This is a piece I did for the City Art Gallery in San Francisco. It is ink wash and colored pencil on paper.
Ink wash on paper
This is a piece I did for the City Art Gallery in San Francisco. It is ink wash and watercolor on paper.
Bow and flower arrow
Ink and watercolor on paper.
This is a piece I did for the City Art Gallery. It is Inkwash and colored pencil on paper.
This is an experiment I did one day playing with ink textures.
Portraits of Game of Thrones characters Arya Stark of Winterfell, Brienne of Tarth, and Jon Snow. All are done in inkwash on paper.
I decided to draw these portraits becuase I wanted to hang them up, and I also got to practice drawing many unique textures including fur, body armor, leather, snow, etc.
This is a piece I did for the City Art Gallery in San Francisco. It is 16x 20 ink wash and water color on paper.
Inkwash on paper
Graphite on paper.
Circus Freaks as Fashion Models
This is from a series I did of circus "freaks" modeling for fashion advertisements. All the models are based off real life circus freaks from history.
KooKoo the bird lady is modeling for "KooKoo Chanel" instead of Coco Chanel. It is inkwash and colored pencil on paper.
Schlitzie the pinhead is modeling for “Schlitzie Couture.”
The worlds tiniest lady is modeling for “Valentiny.”
Lobster Boy is modeling for “Clawtier.”
and the three armed woman is on the cover Modeling for “Rogue.”
Rainbow Hair #2
Colored pencil and ink wash on paper.
Illustration for Woman Who Run With Wolves
"There is an old woman who lives in a hidden place that everyone knows but few have ever seen. As in the fairy tales of Eastern Europe, she seems to wait for lost or wandering people and seekers to come to her place.
They say she lives among the rotten granite slopes in Tarahumara Indian territory. They say she is buried outside Phoenix near a well. She is said to have been seen traveling south to Monte Alban in a burnt-out car with the back window shot out. She is said to stand by the highway near El Paso, or ride shotgun with truckers to Morelia, Mexico, or that she has been sighted walking to market above Oaxaca with strangely formed boughs of firewood on her back. She is called by many names: La Huesera, Bone Woman; La Trapera, The Gatherer; and La Loba, Wolf Woman.
The superstitious call her soul stealer, claiming she weaves a dream catcher to snatch up those who would cross over and cage them in the light of her fire. The sole work of La Loba is the collecting of bones. She is known to collect and preserve especially that which is in danger of being lost to the world. Her cave is filled with the bones of all manner of desert creatures: the deer, the rattlesnake, the crow. But her specialty is said to be wolves.
She creeps and crawls and sifts through the montañas, mountains, and arroyos, dry river beds, looking for wolf bones, and when she has assembled an entire skeleton, when the last bone is in place and the beautiful white sculpture of the creature is laid out before her, she sits by the fire and thinks about what song she will sing.
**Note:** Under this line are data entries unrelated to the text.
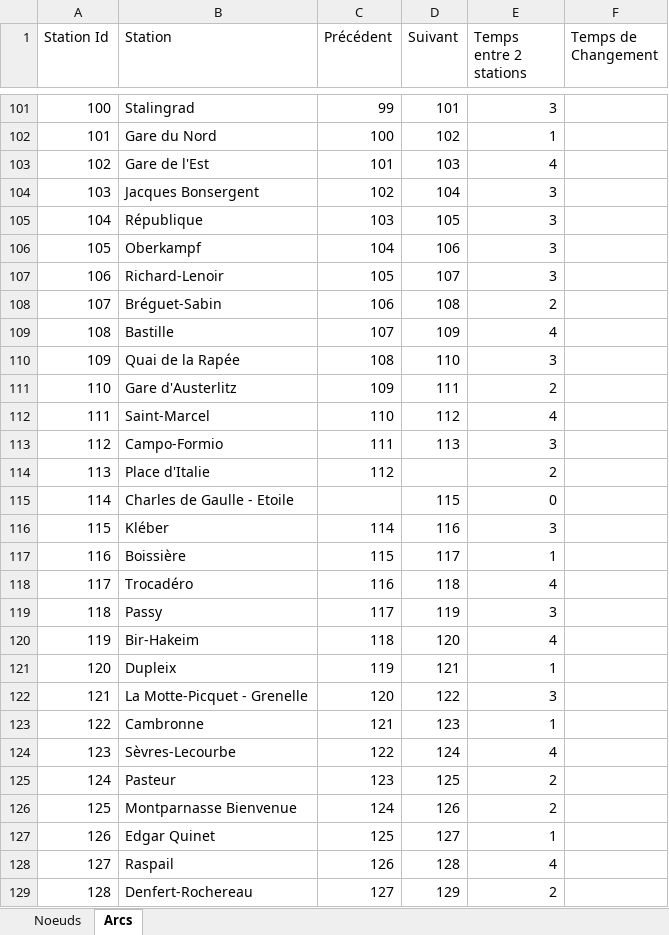
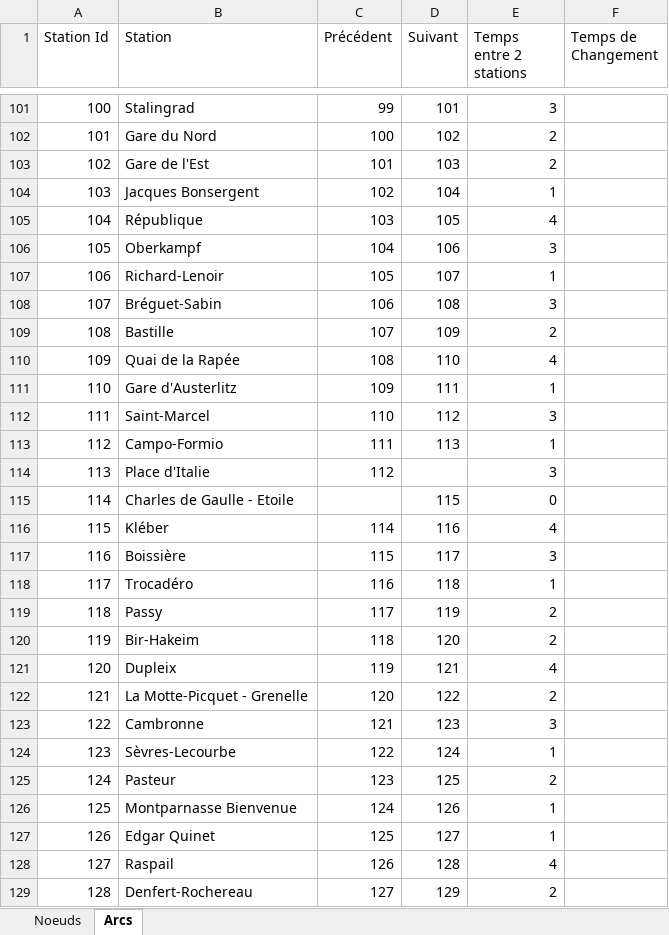
Before and after one commit to thomasdgn/Projet_PSI_DELAROCHE_DEGARDIN_DARMON, an Excel workbook: MetroParis.xlsx, sheet Arcs, drawn as a sheet; only a part is shown, gaps mark what is left out; values as stored, in another font and other column widths than the file's, no cell formats; the diff covers the shown part only; the diff names each change by its address in the sheet, - before the commit and + after, or states it on an @@ line.

```diff
--- a/MetroParis.xlsx (sheet Arcs)
+++ b/MetroParis.xlsx (sheet Arcs)
-E102 (Temps entre 2 stations): 1
+E102 (Temps entre 2 stations): 2
-E103 (Temps entre 2 stations): 4
+E103 (Temps entre 2 stations): 2
-E104 (Temps entre 2 stations): 3
+E104 (Temps entre 2 stations): 1
-E105 (Temps entre 2 stations): 3
+E105 (Temps entre 2 stations): 4
-E107 (Temps entre 2 stations): 3
+E107 (Temps entre 2 stations): 1
-E108 (Temps entre 2 stations): 2
+E108 (Temps entre 2 stations): 3
-E109 (Temps entre 2 stations): 4
+E109 (Temps entre 2 stations): 2
-E110 (Temps entre 2 stations): 3
+E110 (Temps entre 2 stations): 4
-E111 (Temps entre 2 stations): 2
+E111 (Temps entre 2 stations): 1
-E112 (Temps entre 2 stations): 4
+E112 (Temps entre 2 stations): 3
-E113 (Temps entre 2 stations): 3
+E113 (Temps entre 2 stations): 1
-E114 (Temps entre 2 stations): 2
+E114 (Temps entre 2 stations): 3
-E116 (Temps entre 2 stations): 3
+E116 (Temps entre 2 stations): 4
-E117 (Temps entre 2 stations): 1
+E117 (Temps entre 2 stations): 3
-E118 (Temps entre 2 stations): 4
+E118 (Temps entre 2 stations): 1
-E119 (Temps entre 2 stations): 3
+E119 (Temps entre 2 stations): 2
-E120 (Temps entre 2 stations): 4
+E120 (Temps entre 2 stations): 2
-E121 (Temps entre 2 stations): 1
+E121 (Temps entre 2 stations): 4
-E122 (Temps entre 2 stations): 3
+E122 (Temps entre 2 stations): 2
-E123 (Temps entre 2 stations): 1
+E123 (Temps entre 2 stations): 3
-E124 (Temps entre 2 stations): 4
+E124 (Temps entre 2 stations): 1
-E126 (Temps entre 2 stations): 2
+E126 (Temps entre 2 stations): 1
```
Also changed, not shown: 186 edited cells elsewhere in this sheet, cell formats, 1 other file.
And when she is sure, she stands over the criatura, raises her arms over it, and sings out. That is when the rib bones and leg bones of the wolf begin to flesh out and the creature becomes furred. La Loba sings some more, and more of the creature comes into being; its tail curls upward, shaggy and strong.
And still La Loba sings so deeply that the floor of the desert shakes, and as she sings, the wolf opens its eyes, leaps up, and runs away down the canyon.
Somewhere in its running, whether by the speed of its running, or by splashing its way into a river, or by way of a ray of sunlight or moonlight hitting it right in the side, the wolf is suddenly transformed into a laughing woman who runs free toward the horizon.
So it is said that if you wander the desert, and it is near sundown, and you are perhaps a little bit lost, and certainly tired, that you are lucky, for La Loba may take a liking to you and show you something — something of the Soul."